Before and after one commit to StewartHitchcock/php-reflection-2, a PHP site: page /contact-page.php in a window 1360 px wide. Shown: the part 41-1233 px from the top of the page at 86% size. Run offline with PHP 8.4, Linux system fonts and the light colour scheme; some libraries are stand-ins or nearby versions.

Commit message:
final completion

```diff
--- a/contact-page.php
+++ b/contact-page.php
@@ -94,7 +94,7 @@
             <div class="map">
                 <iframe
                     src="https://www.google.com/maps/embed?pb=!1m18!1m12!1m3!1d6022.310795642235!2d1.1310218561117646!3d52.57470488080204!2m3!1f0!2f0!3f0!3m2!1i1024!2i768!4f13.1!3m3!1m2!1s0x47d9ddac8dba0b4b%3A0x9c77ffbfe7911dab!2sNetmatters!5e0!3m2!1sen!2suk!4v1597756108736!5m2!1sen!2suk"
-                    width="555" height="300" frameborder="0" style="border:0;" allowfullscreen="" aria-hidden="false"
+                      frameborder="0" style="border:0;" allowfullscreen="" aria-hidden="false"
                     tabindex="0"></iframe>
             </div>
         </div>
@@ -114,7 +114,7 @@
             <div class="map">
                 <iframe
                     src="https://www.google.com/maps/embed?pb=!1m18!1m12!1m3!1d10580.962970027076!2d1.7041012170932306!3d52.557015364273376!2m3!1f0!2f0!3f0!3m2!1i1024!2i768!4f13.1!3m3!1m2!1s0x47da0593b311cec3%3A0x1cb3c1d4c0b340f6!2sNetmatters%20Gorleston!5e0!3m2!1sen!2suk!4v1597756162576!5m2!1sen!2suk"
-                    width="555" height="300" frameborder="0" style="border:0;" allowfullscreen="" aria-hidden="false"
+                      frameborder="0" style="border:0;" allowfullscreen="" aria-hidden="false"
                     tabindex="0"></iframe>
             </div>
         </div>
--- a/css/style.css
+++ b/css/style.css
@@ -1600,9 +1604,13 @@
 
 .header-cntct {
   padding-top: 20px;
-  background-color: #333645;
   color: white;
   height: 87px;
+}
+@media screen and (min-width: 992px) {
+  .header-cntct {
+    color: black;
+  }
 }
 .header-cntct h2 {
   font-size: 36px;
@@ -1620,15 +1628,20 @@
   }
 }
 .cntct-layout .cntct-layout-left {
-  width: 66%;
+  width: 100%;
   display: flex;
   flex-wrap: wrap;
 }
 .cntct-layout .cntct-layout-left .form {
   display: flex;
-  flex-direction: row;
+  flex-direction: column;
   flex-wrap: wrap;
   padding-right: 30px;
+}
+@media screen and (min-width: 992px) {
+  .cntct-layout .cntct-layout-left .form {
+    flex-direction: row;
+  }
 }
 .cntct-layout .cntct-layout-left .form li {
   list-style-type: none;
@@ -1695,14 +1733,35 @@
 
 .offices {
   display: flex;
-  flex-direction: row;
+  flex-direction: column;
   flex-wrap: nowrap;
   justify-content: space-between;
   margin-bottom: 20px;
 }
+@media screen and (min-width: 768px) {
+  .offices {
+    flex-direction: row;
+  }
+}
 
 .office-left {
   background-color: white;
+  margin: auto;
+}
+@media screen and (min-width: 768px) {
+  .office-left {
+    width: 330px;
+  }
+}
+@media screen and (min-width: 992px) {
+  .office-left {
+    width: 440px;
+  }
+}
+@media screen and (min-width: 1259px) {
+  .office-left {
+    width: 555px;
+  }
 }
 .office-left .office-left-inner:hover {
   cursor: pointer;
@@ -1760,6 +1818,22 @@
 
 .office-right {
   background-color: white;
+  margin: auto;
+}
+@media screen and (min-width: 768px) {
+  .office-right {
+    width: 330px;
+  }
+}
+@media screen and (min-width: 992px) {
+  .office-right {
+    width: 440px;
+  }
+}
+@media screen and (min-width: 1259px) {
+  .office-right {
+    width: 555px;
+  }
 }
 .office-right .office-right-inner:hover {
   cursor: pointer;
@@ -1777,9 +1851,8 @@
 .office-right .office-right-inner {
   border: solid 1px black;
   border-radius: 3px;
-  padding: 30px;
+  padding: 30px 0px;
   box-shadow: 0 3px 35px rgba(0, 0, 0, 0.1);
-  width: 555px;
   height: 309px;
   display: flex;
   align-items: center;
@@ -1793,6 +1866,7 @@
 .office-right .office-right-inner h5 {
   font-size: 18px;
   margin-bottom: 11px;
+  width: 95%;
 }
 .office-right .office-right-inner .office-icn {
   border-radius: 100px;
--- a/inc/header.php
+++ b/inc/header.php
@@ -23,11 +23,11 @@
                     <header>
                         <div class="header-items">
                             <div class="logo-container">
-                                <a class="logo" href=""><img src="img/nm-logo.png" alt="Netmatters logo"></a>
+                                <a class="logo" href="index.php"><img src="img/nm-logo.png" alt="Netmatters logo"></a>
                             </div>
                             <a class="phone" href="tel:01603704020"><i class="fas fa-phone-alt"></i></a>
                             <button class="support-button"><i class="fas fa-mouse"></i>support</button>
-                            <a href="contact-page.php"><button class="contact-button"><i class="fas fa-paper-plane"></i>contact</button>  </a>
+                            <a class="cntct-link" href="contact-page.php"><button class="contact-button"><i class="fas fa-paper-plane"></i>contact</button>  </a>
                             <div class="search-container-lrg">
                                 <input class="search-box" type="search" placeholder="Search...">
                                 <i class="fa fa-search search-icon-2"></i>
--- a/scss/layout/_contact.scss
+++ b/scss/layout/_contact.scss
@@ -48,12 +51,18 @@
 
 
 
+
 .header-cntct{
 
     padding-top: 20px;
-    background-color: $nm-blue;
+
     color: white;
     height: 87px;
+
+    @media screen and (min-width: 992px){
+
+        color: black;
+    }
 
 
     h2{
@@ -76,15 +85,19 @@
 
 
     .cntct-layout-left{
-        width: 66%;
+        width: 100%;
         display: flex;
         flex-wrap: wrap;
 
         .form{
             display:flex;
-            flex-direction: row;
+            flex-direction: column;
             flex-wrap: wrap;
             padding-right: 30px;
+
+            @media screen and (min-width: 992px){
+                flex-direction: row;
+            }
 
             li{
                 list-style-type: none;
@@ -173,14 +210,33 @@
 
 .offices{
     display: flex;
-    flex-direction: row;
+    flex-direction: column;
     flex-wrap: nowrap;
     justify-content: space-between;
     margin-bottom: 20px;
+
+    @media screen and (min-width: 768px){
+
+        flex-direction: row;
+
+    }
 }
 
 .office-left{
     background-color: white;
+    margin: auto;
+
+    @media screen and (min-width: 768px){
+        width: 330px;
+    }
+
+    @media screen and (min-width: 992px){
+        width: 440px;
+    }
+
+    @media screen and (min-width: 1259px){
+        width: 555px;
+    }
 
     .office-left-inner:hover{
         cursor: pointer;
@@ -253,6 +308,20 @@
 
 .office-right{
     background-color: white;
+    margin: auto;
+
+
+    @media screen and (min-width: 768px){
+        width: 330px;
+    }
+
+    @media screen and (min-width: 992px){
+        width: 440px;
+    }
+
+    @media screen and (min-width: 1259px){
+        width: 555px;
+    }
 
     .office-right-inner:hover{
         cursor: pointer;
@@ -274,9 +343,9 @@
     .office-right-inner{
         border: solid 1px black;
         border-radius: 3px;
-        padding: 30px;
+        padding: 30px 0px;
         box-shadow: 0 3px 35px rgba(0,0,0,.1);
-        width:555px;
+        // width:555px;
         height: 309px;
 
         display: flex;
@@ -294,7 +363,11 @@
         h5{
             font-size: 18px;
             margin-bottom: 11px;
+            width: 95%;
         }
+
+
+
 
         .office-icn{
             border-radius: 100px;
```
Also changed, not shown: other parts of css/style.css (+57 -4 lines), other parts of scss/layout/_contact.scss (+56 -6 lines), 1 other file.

→ **WHAT THE TASK REQUIRES**
Identify all lines in the records above with the word "container".

→ **EXERCISE ANSWER**
                             <div class="logo-container">
                             <div class="search-container-lrg">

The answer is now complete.